In the Light of the Holy Quran: History of Solomon (Part 2)

The Light (Pakistan), 8th February 1985 Issue (Vol. 65, No. 3, p. 3)

“So he smiled, wondering at her word, and said: My Lord, grant me that I may be grateful for Thy favour which Thou hast bestowed on me and on my parents, and that I may do good such as Thou art pleased with, and admit me, by Thy mercy, among Thy righteous servants.

“And he reviewed the birds, then said: How is it I see not Hudhud, or is it that he is one of the absentees?1

“I will certainly punish him with a severe punishment, or kill him, or he shall bring me a clear excuse.

“And he tarried not long, then said: I have compassed that which thou hast not compassed and I have come to thee from Saba’ with sure information”.2 (The Holy Quran, 27:19–22)


  1. The opening words may mean either a review of birds or a review of horses.

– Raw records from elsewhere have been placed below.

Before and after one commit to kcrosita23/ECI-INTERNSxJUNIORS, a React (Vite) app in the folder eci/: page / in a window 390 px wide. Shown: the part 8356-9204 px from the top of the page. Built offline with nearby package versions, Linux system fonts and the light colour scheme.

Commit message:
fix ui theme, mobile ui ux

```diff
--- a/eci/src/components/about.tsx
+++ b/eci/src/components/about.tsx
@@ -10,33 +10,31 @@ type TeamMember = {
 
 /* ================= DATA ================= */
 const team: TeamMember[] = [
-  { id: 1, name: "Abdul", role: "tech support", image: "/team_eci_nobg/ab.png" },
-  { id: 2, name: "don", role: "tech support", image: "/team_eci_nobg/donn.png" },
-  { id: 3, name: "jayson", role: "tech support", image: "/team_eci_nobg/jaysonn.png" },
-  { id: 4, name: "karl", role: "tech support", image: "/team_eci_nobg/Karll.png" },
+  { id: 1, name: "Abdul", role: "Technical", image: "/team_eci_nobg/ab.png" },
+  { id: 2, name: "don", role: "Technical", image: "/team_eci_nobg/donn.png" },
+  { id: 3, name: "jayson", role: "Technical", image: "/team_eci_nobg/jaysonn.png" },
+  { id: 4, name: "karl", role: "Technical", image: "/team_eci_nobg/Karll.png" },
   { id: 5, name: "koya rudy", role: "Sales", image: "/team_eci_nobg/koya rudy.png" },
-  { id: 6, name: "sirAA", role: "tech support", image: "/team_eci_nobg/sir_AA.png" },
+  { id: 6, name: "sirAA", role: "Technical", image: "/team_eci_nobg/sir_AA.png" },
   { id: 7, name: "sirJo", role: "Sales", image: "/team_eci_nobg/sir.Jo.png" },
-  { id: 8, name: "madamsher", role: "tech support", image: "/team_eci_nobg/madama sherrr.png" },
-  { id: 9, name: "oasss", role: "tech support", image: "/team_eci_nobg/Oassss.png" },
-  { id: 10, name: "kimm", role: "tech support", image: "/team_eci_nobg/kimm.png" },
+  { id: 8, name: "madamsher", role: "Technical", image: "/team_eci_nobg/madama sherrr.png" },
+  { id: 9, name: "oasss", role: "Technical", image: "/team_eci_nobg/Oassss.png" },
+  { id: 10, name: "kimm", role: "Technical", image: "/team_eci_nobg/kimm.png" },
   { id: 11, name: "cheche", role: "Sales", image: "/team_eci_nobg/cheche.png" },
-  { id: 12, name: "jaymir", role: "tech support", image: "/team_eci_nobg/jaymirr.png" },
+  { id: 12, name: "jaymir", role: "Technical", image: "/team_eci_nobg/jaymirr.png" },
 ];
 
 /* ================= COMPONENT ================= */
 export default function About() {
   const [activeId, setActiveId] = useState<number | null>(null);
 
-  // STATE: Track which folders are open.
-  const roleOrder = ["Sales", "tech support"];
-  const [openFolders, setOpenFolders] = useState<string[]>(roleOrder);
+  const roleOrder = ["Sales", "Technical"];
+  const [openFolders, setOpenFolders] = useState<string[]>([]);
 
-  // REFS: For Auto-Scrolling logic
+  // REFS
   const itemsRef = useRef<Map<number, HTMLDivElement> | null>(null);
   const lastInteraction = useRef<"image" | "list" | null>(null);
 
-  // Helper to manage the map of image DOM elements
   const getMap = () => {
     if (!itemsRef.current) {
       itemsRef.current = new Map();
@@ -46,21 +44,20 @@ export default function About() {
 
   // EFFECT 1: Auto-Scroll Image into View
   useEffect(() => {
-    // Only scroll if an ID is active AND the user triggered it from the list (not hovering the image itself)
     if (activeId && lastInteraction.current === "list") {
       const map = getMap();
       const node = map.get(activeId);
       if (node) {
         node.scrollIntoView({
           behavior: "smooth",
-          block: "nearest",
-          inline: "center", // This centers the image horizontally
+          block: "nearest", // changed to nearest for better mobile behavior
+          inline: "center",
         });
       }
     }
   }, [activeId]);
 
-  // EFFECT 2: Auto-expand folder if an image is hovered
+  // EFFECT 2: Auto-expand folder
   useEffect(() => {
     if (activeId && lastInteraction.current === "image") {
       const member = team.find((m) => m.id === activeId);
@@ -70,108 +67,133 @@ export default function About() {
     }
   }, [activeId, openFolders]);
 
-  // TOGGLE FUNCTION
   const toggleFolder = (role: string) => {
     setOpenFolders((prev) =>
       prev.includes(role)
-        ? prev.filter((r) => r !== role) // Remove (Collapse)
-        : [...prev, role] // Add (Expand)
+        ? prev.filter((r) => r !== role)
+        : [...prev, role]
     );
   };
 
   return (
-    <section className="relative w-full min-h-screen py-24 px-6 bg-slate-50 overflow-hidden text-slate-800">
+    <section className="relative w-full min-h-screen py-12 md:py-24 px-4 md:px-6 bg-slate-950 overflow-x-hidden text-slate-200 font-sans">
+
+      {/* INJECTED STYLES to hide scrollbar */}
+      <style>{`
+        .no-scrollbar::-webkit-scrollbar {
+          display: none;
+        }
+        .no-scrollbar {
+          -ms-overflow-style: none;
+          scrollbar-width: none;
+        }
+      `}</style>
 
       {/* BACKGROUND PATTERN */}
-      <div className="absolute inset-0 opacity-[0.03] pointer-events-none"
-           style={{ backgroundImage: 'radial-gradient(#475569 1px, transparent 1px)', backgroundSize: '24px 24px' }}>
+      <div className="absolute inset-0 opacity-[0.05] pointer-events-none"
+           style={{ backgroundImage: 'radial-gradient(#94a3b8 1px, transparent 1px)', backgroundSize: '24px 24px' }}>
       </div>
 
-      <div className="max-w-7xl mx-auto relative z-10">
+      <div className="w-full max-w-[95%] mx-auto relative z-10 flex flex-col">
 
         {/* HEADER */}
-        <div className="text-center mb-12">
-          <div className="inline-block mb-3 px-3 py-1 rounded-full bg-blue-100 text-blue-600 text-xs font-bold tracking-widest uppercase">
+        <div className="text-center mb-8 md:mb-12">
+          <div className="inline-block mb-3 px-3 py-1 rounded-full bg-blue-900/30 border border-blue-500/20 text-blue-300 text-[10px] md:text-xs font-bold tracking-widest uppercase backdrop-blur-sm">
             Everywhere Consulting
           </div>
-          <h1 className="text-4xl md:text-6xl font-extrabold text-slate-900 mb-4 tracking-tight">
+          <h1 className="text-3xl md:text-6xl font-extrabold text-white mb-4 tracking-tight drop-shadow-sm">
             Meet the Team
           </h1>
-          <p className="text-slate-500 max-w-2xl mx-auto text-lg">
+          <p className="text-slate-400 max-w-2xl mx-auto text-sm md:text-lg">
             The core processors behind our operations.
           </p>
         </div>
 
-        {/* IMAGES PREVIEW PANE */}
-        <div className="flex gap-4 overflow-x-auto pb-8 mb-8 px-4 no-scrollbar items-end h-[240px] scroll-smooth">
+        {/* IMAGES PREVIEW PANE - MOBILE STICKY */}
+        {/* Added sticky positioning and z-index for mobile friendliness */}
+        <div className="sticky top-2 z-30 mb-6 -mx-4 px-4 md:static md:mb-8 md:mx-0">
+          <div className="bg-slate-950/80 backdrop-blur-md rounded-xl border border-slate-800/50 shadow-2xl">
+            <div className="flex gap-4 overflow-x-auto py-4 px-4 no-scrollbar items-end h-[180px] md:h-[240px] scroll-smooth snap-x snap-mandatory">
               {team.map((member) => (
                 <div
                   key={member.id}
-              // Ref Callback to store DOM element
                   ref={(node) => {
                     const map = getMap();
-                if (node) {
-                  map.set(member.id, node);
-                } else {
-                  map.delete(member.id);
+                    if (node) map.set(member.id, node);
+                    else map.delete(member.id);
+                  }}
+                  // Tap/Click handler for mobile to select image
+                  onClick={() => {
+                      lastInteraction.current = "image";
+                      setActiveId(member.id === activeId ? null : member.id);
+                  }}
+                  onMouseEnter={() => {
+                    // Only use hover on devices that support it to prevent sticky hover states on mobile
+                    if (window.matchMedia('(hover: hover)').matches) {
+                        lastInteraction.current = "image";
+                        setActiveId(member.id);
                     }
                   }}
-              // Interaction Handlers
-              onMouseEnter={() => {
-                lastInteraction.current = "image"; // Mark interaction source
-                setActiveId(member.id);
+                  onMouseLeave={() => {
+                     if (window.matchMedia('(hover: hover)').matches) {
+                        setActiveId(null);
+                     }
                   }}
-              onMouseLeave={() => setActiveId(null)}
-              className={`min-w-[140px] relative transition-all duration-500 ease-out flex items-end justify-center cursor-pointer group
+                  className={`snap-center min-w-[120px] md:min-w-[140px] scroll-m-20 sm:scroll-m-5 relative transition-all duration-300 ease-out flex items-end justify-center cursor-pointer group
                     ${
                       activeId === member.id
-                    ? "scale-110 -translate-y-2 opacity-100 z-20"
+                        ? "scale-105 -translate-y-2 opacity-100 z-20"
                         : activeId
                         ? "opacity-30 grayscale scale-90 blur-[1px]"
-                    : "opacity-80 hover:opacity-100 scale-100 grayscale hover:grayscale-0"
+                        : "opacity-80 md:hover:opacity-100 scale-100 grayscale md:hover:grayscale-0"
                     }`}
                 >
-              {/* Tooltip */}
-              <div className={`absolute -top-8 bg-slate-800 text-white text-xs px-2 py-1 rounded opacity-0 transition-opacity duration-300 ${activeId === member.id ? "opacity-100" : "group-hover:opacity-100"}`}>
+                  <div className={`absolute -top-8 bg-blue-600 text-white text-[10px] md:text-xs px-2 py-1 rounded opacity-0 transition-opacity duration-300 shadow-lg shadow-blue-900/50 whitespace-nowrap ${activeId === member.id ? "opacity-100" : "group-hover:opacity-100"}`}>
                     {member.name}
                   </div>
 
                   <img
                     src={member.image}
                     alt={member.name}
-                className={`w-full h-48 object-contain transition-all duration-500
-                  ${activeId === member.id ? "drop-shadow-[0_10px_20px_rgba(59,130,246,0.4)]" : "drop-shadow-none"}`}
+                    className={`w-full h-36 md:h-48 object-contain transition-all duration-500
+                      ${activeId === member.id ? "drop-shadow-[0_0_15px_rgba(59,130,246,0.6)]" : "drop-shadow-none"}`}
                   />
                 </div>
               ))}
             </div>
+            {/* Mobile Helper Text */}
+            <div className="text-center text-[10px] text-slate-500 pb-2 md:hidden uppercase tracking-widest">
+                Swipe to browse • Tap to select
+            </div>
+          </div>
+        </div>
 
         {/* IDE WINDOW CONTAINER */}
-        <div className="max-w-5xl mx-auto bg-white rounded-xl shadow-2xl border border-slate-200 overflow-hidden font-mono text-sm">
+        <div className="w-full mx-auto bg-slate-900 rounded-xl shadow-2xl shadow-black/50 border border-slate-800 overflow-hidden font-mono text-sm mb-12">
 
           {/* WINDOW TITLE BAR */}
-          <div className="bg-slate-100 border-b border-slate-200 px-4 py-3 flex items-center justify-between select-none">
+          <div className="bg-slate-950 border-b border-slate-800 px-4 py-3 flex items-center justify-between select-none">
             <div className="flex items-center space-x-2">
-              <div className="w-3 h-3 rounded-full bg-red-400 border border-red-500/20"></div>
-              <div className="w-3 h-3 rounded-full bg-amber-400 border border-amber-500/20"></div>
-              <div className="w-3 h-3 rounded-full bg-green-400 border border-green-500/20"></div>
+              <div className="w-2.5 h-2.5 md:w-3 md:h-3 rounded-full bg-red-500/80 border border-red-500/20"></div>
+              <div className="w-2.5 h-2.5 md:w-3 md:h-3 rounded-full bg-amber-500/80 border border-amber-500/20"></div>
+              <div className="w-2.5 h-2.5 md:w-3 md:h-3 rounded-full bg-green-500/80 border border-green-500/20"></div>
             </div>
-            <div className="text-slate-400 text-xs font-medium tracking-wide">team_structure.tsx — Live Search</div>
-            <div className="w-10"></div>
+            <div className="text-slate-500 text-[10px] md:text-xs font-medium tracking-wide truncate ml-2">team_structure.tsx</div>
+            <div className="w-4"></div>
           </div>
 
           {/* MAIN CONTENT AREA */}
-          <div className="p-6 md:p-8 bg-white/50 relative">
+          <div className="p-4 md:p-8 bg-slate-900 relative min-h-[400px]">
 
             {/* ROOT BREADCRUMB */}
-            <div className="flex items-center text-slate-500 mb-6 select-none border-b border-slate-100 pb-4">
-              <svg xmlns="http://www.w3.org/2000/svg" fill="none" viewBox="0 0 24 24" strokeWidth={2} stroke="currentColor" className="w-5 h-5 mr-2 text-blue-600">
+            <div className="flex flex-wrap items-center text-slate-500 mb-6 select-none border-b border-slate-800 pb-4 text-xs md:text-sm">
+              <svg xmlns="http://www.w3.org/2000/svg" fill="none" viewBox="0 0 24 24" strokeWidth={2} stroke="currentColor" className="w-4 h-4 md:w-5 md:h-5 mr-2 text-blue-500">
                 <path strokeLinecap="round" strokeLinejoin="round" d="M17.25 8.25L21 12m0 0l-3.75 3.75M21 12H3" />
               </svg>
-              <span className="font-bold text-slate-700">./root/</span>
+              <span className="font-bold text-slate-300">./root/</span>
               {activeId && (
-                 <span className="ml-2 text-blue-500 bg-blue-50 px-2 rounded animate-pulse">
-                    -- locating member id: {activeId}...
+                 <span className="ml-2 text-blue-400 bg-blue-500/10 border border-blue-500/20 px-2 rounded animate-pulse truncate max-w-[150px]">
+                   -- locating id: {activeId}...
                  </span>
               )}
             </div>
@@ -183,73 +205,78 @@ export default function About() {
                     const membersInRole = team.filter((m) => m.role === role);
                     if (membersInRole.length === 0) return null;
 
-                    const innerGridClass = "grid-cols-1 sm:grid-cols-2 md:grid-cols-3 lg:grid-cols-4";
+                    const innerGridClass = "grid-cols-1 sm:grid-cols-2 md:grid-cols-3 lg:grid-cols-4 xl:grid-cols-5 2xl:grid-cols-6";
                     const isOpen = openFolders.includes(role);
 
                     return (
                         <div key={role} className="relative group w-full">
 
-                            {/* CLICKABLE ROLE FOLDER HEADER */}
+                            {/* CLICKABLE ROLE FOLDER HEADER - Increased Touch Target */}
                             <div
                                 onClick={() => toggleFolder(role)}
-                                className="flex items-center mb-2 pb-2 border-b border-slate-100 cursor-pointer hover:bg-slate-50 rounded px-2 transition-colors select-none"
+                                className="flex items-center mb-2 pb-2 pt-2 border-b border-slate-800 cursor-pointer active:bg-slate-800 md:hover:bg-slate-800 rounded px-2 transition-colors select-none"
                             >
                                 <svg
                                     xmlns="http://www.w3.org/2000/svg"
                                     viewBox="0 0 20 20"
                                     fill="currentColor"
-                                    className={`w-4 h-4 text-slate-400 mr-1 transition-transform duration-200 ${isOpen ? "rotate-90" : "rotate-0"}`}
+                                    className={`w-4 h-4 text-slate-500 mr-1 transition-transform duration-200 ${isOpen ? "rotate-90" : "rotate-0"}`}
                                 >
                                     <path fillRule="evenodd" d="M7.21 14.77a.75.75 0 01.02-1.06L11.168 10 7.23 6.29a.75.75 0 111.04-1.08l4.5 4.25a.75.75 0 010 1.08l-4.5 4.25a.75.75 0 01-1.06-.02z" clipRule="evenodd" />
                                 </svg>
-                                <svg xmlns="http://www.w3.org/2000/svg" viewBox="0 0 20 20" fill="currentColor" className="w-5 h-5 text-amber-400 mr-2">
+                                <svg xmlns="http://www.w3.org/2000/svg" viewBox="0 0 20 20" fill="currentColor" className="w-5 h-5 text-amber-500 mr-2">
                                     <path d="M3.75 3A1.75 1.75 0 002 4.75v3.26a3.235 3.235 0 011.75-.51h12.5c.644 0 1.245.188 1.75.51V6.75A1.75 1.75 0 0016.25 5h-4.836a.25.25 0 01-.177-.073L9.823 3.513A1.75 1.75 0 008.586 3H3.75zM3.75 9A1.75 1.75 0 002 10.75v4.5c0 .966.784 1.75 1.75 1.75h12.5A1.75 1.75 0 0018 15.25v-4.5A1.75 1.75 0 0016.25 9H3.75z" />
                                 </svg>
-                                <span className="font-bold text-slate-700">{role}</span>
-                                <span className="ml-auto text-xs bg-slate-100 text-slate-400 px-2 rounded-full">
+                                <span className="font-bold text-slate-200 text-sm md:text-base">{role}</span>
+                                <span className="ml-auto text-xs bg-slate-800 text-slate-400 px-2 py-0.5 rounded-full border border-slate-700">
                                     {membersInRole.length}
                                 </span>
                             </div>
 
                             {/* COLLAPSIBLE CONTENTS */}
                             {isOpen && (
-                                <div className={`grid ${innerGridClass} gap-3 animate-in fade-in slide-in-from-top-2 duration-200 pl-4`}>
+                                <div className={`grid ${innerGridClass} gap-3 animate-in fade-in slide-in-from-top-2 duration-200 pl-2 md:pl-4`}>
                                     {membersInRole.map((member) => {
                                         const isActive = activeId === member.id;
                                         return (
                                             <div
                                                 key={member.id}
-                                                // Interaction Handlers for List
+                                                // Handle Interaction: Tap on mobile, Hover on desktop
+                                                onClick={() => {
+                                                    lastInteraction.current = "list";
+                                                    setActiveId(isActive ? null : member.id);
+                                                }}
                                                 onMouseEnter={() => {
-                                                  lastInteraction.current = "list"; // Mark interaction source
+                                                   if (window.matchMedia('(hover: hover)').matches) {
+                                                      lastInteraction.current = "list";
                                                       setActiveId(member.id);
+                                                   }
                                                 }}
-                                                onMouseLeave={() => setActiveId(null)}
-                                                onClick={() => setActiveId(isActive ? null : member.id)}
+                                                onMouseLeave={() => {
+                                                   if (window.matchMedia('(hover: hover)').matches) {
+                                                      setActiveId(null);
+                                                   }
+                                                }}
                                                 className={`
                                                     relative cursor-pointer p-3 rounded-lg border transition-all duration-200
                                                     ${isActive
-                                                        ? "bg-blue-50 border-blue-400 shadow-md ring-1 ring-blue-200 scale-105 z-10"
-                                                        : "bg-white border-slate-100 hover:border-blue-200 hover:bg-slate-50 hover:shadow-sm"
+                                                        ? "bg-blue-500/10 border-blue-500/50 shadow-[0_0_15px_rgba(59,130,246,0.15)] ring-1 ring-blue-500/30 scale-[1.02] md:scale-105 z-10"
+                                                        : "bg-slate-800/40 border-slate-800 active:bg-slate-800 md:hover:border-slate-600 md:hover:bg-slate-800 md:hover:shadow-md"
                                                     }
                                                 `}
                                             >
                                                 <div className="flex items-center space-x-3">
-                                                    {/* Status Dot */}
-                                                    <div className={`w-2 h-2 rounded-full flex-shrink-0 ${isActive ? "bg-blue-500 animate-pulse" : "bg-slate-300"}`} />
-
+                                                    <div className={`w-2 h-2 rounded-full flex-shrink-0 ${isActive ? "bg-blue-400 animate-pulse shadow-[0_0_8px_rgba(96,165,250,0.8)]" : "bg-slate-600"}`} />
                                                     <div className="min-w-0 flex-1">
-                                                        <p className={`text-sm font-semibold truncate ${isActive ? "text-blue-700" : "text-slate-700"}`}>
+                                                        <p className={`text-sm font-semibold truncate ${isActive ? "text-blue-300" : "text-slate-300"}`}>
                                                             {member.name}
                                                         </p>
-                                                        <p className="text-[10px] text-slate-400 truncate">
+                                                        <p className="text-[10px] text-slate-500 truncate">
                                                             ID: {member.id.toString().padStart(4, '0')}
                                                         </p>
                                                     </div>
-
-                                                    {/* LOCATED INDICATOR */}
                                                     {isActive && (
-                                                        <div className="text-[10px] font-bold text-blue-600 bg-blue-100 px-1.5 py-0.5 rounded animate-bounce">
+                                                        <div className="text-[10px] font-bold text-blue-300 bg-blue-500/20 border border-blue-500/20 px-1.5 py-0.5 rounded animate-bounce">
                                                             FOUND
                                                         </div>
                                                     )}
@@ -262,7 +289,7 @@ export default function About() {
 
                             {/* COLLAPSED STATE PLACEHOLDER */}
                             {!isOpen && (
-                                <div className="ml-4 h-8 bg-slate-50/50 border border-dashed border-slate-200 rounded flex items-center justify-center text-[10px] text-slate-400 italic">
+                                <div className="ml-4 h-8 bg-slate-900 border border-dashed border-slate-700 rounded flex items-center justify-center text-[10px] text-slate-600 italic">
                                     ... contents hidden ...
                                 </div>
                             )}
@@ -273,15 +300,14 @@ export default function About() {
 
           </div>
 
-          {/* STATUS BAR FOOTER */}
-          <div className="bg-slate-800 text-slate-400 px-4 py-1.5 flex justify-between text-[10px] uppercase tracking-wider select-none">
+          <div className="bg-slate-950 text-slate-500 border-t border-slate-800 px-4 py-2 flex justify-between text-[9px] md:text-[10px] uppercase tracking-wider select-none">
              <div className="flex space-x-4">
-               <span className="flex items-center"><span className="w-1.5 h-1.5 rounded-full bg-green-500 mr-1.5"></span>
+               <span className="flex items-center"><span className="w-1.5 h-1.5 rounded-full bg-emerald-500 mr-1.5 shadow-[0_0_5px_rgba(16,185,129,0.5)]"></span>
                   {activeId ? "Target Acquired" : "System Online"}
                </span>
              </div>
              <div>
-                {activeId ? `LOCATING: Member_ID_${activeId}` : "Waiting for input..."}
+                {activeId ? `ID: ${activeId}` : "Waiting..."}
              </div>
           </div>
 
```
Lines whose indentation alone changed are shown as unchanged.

By Hudhud is not to be understood the lapwing, but a person of that name. In every language many of the proper names given to men will be found to be identical with the names of animals. The Arab writers speak of a King of Himyar as Hudad (Lisan al-Arab), which is almost identical with Hudhud mentioned in the Holy Quran.The Bible speaks of a King of Syria, named Ben Hadad (1 Kings 15:18, etc.). The Muntaha-l-arab stated that Hudhad was the name of the father of Balqis, the Queen of Sheba. According to Lisan al-Arab, Hudhud is also written as Hudahad and Hadad was the name of a tribe in Yemen. This shows that there is nothing strange in such a name being given to men. The verses that follow show clearly that Solomon was speaking of one of his own officers: the infliction of severe punishment on a small bird by such a mighty monarch, as Solomon, and the exposition of the great religious doctrine of Unity by the lapwing, are quite incom-prehensible.
  2. Saba’ is the same as the Sheba of the Bible. The story as given here is not met with in the Bible, but it was known to Jewish rabbis. The Bible speaks of the coming of the Queen of Sheba to Solomon with large presents to test him. See 1 Kings 10 and 2 Chronicles 9. And, later on, it speaks of many strange women as Solomon’s wives (1 Kings 11).